▶ **YOUR OBJECTIVE**:
Look through the entries for the string "null" and copy every line where it shows up.

▶ **MATERIAL PROVIDED**:
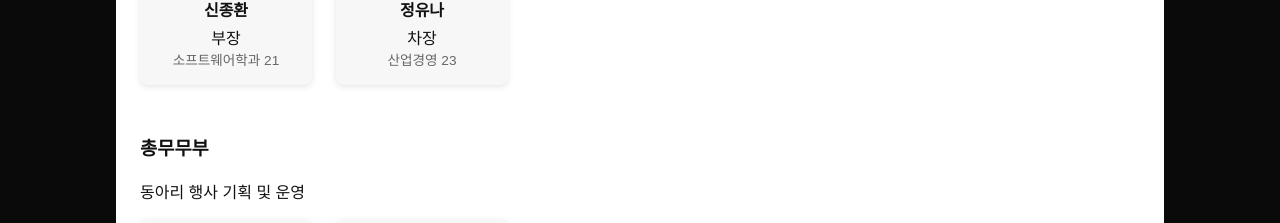
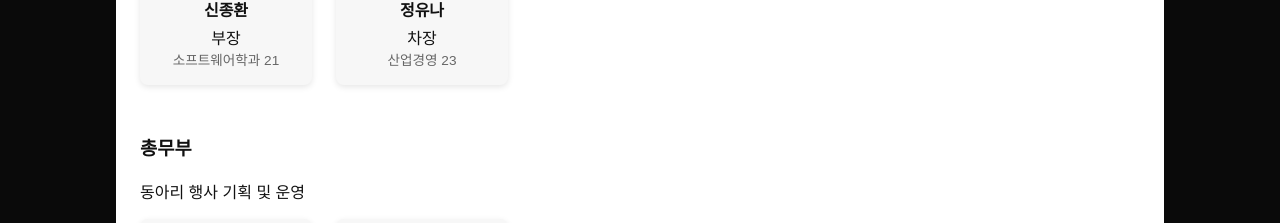
Before and after one commit to junhyeon-devops/club-website-infra, a React (Create React App) app: page /intro/staff in a window 1280 px wide. Shown: the part 770-993 px from the top of the page. Built offline with nearby package versions, Linux system fonts and the light colour scheme.

Commit message:
헤더 변경

```diff
--- a/src/Header.js
+++ b/src/Header.js
@@ -1,5 +1,5 @@
 import React, { useState, useEffect, useRef } from 'react';
-import { Link } from 'react-router-dom'; // 추가
+import { Link, useLocation } from 'react-router-dom'; // 🔹 useLocation 추가
 
 const navItems = [
     {
@@ -36,11 +36,13 @@
 const Header = () => {
     const [openMenu, setOpenMenu] = useState(null);
     const navRef = useRef();
+    const location = useLocation(); // 🔹 현재 경로 감지
 
     const handleClick = (label) => {
         setOpenMenu((prev) => (prev === label ? null : label));
     };
 
+    // 🔸 바깥 클릭 시 드롭다운 닫기
     useEffect(() => {
         const handleClickOutside = (e) => {
             if (navRef.current && !navRef.current.contains(e.target)) {
@@ -52,6 +54,11 @@
             document.removeEventListener('mousedown', handleClickOutside);
         };
     }, []);
+
+    // 🔸 경로 변경 시 드롭다운 닫기
+    useEffect(() => {
+        setOpenMenu(null);
+    }, [location]);
 
     return (
         <header style={styles.header}>
--- a/src/Staff.js
+++ b/src/Staff.js
@@ -13,7 +13,7 @@
       { name: '정유나', major: '산업경영 23', image: '/img/staff4.jpg' },
     ],
   },
-  총무무부: {
+  총무부: {
     desc: '동아리 행사 기획 및 운영',
     head: { name: '현지수', major: '디지털정보 20', image: '/img/staff5.jpg' },
     staff: [
```
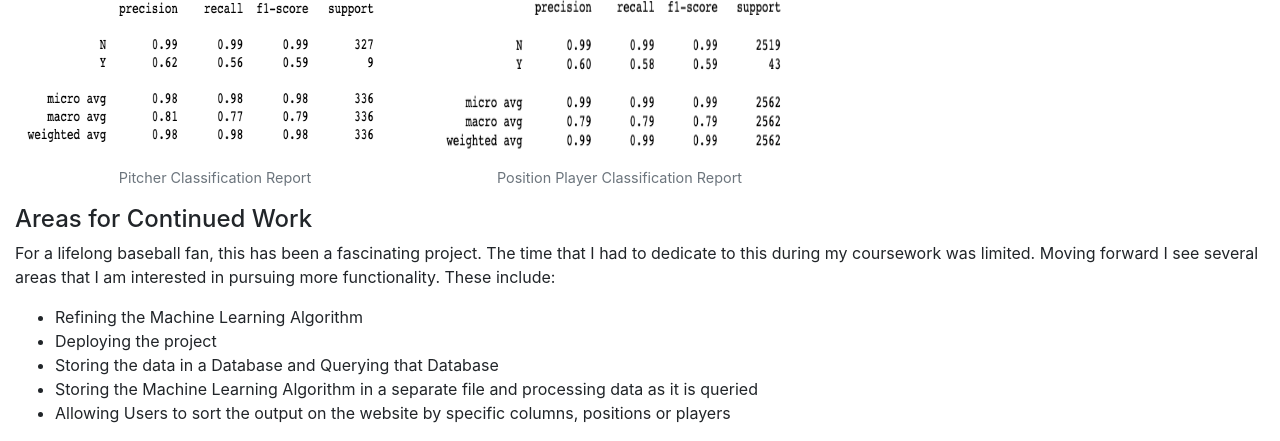
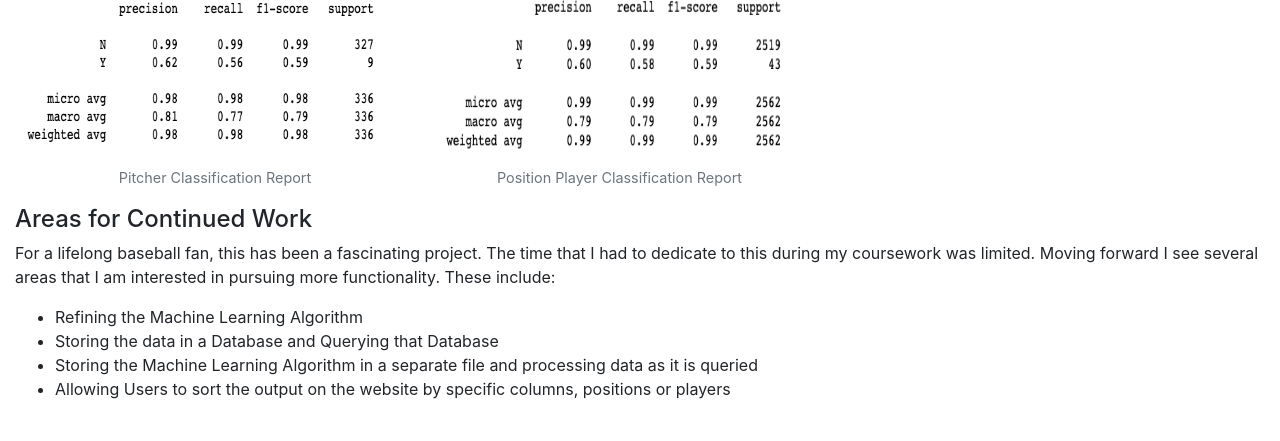
Before and after one commit to cmarche2ti/mlb-hall-of-fame, a Flask app: page /methodology in a window 1280 px wide. Shown: the part 1066-1507 px from the top of the page. After the commit the page ends 1465 px from the top, so only its background shows below. Run offline with Flask 2, Linux system fonts and the light colour scheme; data that the repository does not hold is empty; some libraries are stand-ins or nearby versions.

Commit message:
more edits to further work

```diff
--- a/templates/mlb-hof-methodology.html
+++ b/templates/mlb-hof-methodology.html
@@ -104,7 +104,6 @@
         </p>
         <ul>
           <li>Refining the Machine Learning Algorithm</li>
-          <li>Deploying the project</li>
           <li>Storing the data in a Database and Querying that Database</li>
           <li>Storing the Machine Learning Algorithm in a separate file and processing data as it is queried</li>
           <li>Allowing Users to sort the output on the website by specific columns, positions or players</li>
```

▶ **ANSWER TO THE EXERCISE**:
     const [openMenu, setOpenMenu] = useState(null);
         setOpenMenu((prev) => (prev === label ? null : label));
+        setOpenMenu(null);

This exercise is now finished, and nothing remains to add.